"Eleven ways Warren Buffett is lying about Warren Buffett," writes conservative talk show host Glenn Beck.
While most of the criticism of Buffett is more civil, the Oracle of Omaha has come under close scrutiny not only for his proposal to raise taxes for people who make $1 million or more a year, but also for what his critics view as a venture into the world of public policy best left to government officials.
The controversy could threaten Buffett's longtime image as the wise businessman who hosts college students for lunch and discussion sessions, who writes informatively to his shareholders each spring, who espouses common-sense investing and who pledged 99 percent of his $40 billion fortune to charity.
It all started Aug. 15, when the New York Times published an opinion column by Buffett saying the wealthy should pay more taxes and take part in the "shared sacrifice" needed to resolve the government's budget crisis. He also called for cutbacks in entitlement spending and other programs.
Then, President Barack Obama, in a Sept. 8 speech to Congress, used Buffett's argument that he pays proportionately less in taxes than his secretary.

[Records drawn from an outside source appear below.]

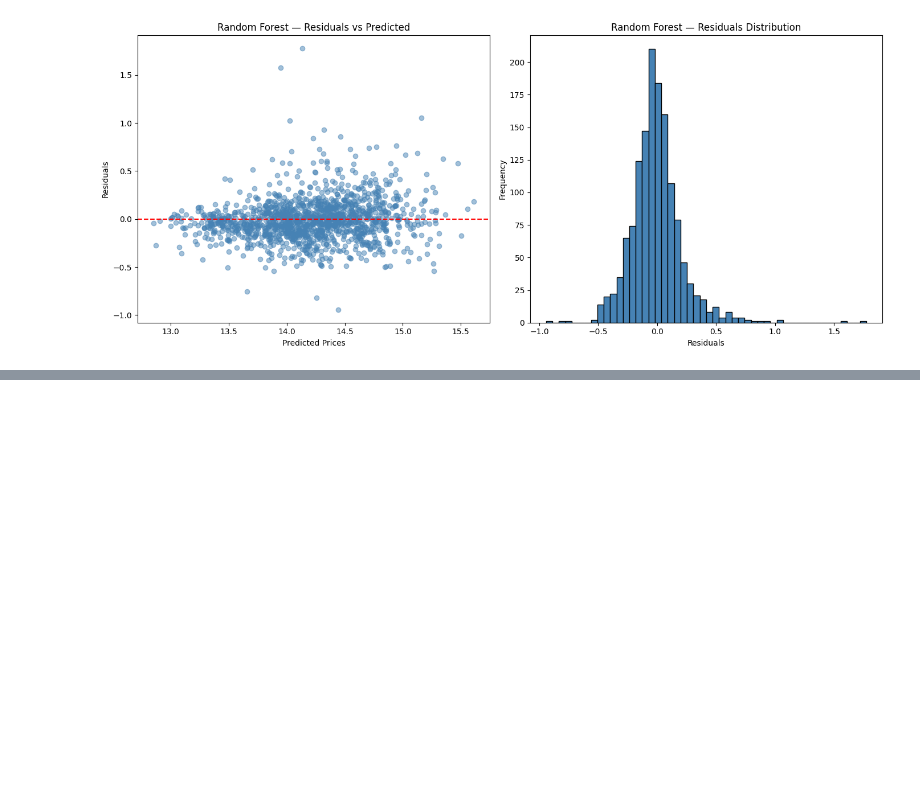
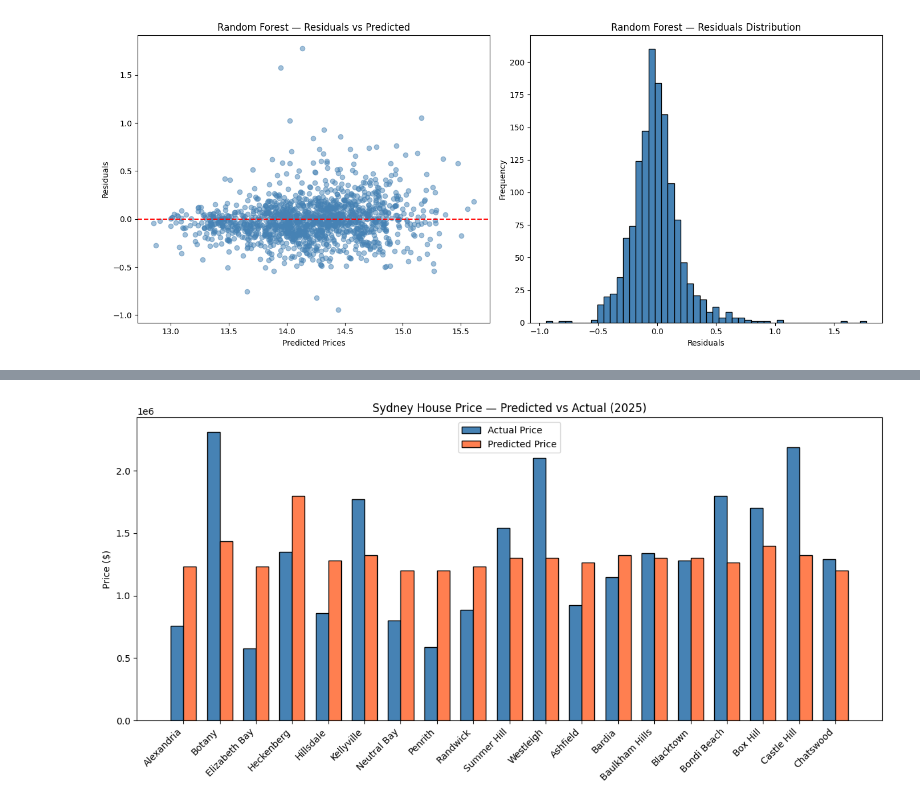
Before and after one commit to atharvakatkar/Sydney-House-Price-Predictor, a Jupyter notebook: notebooks/house_price_predictions.ipynb, the cells around one changed output, grey strips where cells are left out. Cells and saved outputs as stored; diff of their text form; code cells hidden in the pictures; blank space fills up the shorter version.

Commit message:
feat: add real world validation against 2025 Sydney property data

```diff
--- a/notebooks/house_price_predictions.ipynb
+++ b/notebooks/house_price_predictions.ipynb
@@ -1168,3 +1168,10 @@ plt.tight_layout()
 plt.show()
 # %% [output]
 [figure]
+# %%
+# LOAD SCRAPED VALIDATION DATA
+validation_df = pd.read_csv("data/validation/real_world_validation.csv")
+
+print("Raw validation data:")
+print(validation_df.head(10))
+print("\nShape:", validation_df.shape)
@@ -1170,0 +1283,17 @@ plt.show()
+# %%
+# PREDICT AND COMPARE AGAINST REAL PRICES
+log_predictions = model.predict(X_validation)
+predicted_prices = np.expm1(log_predictions)
+
+# Build comparison dataframe
+comparison_df = pd.DataFrame({
+    "Suburb": validation_df["suburb"],
+    "Actual Price": validation_df["price"].values,
+    "Predicted Price": predicted_prices.round(0),
+    "Difference ($)": (predicted_prices - validation_df["price"].values).round(0),
+    "Difference (%)": ((predicted_prices - validation_df["price"].values) / validation_df["price"].values * 100).round(1)
+})
+
+print(comparison_df.to_string(index=False))
+print(f"\nMean Absolute Error: ${np.mean(np.abs(comparison_df['Difference ($)'])):,.0f}")
+print(f"Mean % Error: {np.mean(np.abs(comparison_df['Difference (%)'])):.1f}%")
@@ -1170,0 +1318,17 @@ plt.show()
+# %%
+# VISUALISE PREDICTED VS ACTUAL
+plt.figure(figsize=(12, 6))
+x = range(len(comparison_df))
+width = 0.35
+
+plt.bar([i - width/2 for i in x], comparison_df["Actual Price"], width, label="Actual Price", color="steelblue", edgecolor="black")
+plt.bar([i + width/2 for i in x], comparison_df["Predicted Price"], width, label="Predicted Price", color="coral", edgecolor="black")
+
+plt.xticks(x, comparison_df["Suburb"], rotation=45, ha="right")
+plt.ylabel("Price ($)")
+plt.title("Sydney House Price — Predicted vs Actual (2025)")
+plt.legend()
+plt.tight_layout()
+plt.show()
+# %% [output]
+[figure, added]
```
Also changed, not shown: parts of 7 cells of this notebook, 4 other files.
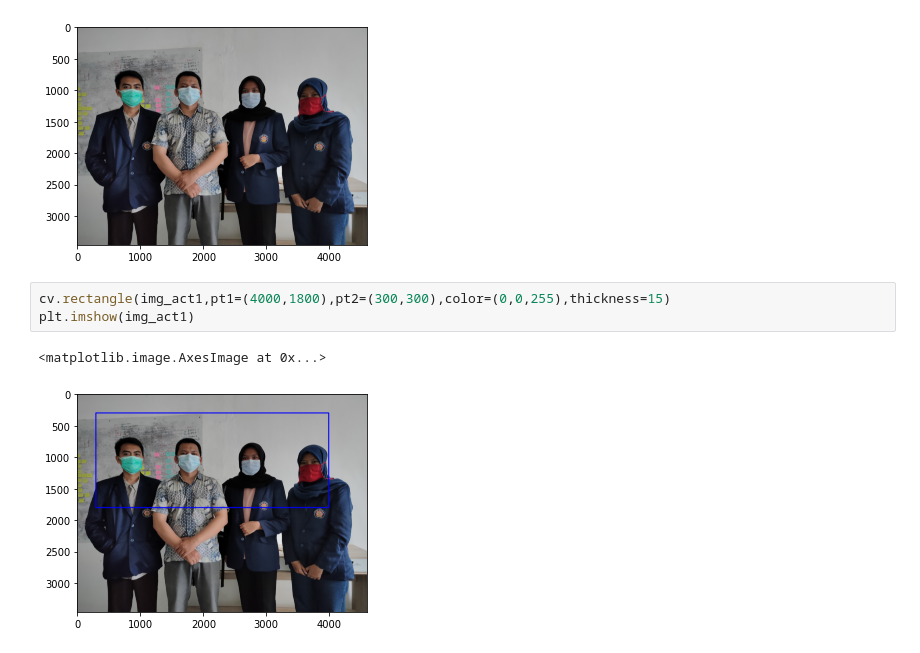
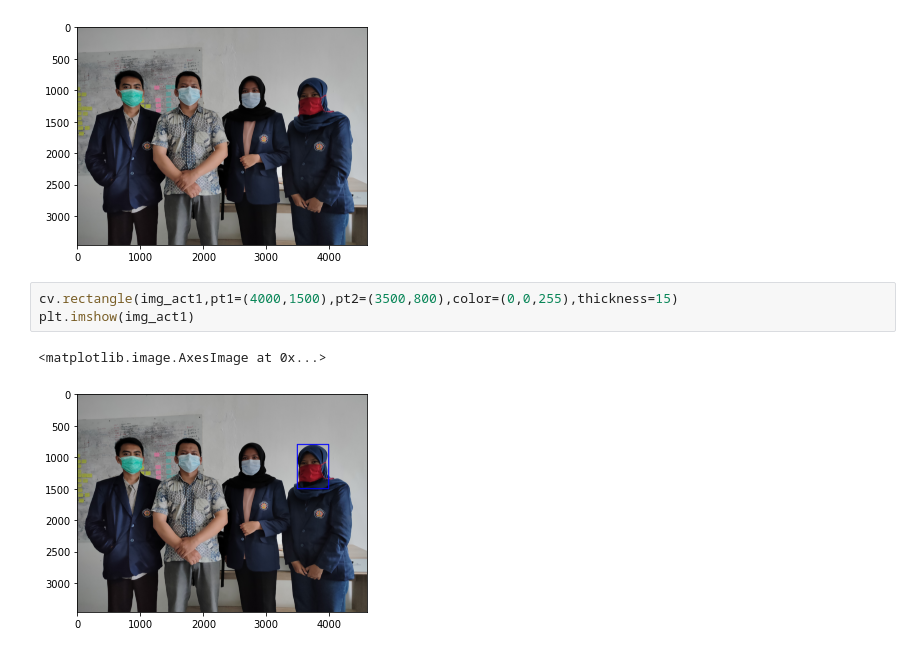
Before and after one commit to fidelatrstyni/PCVK_Genap_2021, a Jupyter notebook: Week2.ipynb, the cells around one changed output. Saved outputs shown, nothing was run; the diff lists cells and outputs as text.

```diff
--- a/Week2.ipynb
+++ b/Week2.ipynb
@@ -148,8 +148,8 @@ plt.imshow(img_act1)
 <matplotlib.image.AxesImage at 0x...>
 [figure]
 # %%
-cv.rectangle(img_act1,pt1=(4000,1800),pt2=(300,300),color=(0,0,255),thickness=15)
+cv.rectangle(img_act1,pt1=(4000,1500),pt2=(3500,800),color=(0,0,255),thickness=15)
 plt.imshow(img_act1)
 # %% [output]
 <matplotlib.image.AxesImage at 0x...>
-[figure, old version]
+[figure, new version]
```
Also changed, not shown: parts of 1 cell of this notebook.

And last Monday, Obama unveiled a deficit-reduction plan proposing a series of tax increases on the wealthy. He also said he'd be willing to work with Congress to overhaul the tax code as long it follows the Buffett rule: Middle class people shouldn't pay taxes at higher rates than do millionaires or billionaires.
The sequence of events opened floodgates of news and opinion, with Buffett and his namesake tax plan featured on front pages, editorial pages, websites and broadcasts nationwide and abroad.
"This is the eve of an election," said David Kramer, former chairman of the Nebraska Republican Party, with Republicans trying to choose their candidate and Democrats trying to frame the campaign. Kramer said Buffett is drawing criticism especially because Obama embraced the tax-the-rich proposal, taking the idea far beyond the impact of a newspaper column.
"That single item is the most likely to cause controversy," Kramer said. "When the proposals come into the government arena as part of a signature push for reform or for change, then absolutely the scrutiny on them is ratcheted up dramatically."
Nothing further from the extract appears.